- DIRECTIONS
Please report each line of the data below that contains "work".

- INFORMATION GIVEN

*-*-*

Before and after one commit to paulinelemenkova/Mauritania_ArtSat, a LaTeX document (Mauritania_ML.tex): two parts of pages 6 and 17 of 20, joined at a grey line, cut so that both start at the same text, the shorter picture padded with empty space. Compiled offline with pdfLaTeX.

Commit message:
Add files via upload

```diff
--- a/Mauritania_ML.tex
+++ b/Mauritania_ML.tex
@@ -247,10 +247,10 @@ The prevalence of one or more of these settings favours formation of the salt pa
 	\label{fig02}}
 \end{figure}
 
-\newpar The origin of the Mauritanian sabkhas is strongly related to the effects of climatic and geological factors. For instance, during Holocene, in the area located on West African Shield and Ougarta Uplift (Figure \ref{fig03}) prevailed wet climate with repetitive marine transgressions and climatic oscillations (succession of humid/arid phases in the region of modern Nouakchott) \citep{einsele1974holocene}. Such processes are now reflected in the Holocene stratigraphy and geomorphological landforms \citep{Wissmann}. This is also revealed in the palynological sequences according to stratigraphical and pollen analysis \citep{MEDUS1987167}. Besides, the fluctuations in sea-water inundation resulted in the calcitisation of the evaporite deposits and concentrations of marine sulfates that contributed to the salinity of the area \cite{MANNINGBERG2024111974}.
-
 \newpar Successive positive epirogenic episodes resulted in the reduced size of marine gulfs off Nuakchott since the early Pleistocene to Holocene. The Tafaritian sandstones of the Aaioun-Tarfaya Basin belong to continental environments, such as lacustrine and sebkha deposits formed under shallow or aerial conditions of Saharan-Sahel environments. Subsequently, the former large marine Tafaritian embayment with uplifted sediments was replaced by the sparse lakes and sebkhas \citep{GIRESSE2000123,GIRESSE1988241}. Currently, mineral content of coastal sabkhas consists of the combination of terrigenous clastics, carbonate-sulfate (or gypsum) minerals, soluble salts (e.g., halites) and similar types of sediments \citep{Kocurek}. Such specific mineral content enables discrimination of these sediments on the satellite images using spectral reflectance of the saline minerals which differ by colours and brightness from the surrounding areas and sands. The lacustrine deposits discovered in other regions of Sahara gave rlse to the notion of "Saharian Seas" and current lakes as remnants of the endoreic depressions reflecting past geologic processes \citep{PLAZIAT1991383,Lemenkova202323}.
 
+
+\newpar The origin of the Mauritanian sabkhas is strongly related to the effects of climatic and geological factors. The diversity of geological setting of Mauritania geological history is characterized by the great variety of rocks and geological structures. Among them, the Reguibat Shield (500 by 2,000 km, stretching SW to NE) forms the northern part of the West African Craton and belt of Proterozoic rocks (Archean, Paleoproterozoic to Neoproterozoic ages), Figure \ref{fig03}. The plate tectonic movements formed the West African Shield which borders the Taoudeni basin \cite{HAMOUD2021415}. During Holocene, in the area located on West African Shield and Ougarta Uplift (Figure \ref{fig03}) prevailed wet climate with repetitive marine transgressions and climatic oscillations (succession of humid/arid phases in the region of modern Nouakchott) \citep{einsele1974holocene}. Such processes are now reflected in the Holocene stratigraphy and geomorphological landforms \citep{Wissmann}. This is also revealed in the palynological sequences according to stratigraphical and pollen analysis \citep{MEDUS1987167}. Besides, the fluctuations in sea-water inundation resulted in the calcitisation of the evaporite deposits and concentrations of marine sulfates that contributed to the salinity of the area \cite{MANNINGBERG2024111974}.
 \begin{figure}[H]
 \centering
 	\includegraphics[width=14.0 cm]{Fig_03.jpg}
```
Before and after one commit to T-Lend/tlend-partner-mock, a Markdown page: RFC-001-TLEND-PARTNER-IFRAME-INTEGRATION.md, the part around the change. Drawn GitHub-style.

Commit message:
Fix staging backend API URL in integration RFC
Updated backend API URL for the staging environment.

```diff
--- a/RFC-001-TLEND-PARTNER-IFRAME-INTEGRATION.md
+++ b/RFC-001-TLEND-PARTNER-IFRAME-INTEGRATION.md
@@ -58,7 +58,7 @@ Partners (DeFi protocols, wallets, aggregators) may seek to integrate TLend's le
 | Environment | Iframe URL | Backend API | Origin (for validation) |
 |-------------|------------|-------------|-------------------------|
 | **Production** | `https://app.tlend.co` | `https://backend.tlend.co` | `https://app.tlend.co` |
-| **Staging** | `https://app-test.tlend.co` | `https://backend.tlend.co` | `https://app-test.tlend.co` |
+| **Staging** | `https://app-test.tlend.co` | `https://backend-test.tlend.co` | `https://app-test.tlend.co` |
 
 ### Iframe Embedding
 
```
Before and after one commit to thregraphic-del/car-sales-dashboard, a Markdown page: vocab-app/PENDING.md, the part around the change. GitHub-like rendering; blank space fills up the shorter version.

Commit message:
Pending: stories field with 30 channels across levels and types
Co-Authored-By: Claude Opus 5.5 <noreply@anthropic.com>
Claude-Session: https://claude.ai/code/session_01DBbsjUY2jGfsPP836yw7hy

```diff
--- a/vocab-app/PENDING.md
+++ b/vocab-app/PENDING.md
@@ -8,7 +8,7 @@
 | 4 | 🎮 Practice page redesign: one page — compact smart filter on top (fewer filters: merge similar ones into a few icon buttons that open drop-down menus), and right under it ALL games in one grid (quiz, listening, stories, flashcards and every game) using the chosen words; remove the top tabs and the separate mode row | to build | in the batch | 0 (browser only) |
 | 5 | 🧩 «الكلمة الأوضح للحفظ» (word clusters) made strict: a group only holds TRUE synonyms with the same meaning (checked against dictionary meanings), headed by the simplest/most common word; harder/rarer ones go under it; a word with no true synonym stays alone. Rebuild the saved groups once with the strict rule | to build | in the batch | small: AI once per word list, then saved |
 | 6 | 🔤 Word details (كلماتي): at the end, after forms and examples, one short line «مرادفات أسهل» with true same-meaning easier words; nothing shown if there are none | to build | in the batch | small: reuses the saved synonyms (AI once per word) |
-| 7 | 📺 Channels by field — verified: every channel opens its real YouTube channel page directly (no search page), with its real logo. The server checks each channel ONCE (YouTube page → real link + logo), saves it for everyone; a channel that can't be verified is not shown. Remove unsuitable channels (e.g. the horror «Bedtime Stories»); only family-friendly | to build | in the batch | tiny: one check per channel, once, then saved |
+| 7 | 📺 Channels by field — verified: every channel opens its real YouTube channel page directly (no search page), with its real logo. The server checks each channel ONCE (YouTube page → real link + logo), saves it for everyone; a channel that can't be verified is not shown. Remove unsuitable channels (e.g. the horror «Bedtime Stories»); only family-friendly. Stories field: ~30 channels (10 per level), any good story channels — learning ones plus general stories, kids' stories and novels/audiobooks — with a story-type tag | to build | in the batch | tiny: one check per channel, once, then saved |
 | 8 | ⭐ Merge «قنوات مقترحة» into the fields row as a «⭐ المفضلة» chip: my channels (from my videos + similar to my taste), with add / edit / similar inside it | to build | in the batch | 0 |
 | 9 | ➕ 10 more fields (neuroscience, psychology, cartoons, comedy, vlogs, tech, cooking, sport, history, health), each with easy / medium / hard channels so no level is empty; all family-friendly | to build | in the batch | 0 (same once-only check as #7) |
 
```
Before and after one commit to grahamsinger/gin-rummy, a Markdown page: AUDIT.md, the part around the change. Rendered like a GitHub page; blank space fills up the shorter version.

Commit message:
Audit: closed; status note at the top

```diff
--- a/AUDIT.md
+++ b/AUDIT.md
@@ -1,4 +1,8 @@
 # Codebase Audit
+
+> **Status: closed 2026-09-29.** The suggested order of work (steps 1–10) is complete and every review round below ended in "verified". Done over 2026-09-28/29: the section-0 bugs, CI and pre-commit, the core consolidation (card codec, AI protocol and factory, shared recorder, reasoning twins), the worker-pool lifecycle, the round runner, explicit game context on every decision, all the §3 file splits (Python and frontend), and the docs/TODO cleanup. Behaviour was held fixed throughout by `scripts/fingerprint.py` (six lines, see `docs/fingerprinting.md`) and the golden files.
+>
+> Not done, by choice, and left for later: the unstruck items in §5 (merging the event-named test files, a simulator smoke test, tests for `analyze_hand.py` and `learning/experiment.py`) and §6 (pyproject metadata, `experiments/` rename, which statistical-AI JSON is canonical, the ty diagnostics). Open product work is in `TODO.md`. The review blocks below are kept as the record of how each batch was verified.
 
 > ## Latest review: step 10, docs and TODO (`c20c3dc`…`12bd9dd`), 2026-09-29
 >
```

*-*-*

- EXERCISE ANSWER
+> **Status: closed 2026-09-29.** The suggested order of work (steps 1–10) is complete and every review round below ended in "verified". Done over 2026-09-28/29: the section-0 bugs, CI and pre-commit, the core consolidation (card codec, AI protocol and factory, shared recorder, reasoning twins), the worker-pool lifecycle, the round runner, explicit game context on every decision, all the §3 file splits (Python and frontend), and the docs/TODO cleanup. Behaviour was held fixed throughout by `scripts/fingerprint.py` (six lines, see `docs/fingerprinting.md`) and the golden files.
+> Not done, by choice, and left for later: the unstruck items in §5 (merging the event-named test files, a simulator smoke test, tests for `analyze_hand.py` and `learning/experiment.py`) and §6 (pyproject metadata, `experiments/` rename, which statistical-AI JSON is canonical, the ty diagnostics). Open product work is in `TODO.md`. The review blocks below are kept as the record of how each batch was verified.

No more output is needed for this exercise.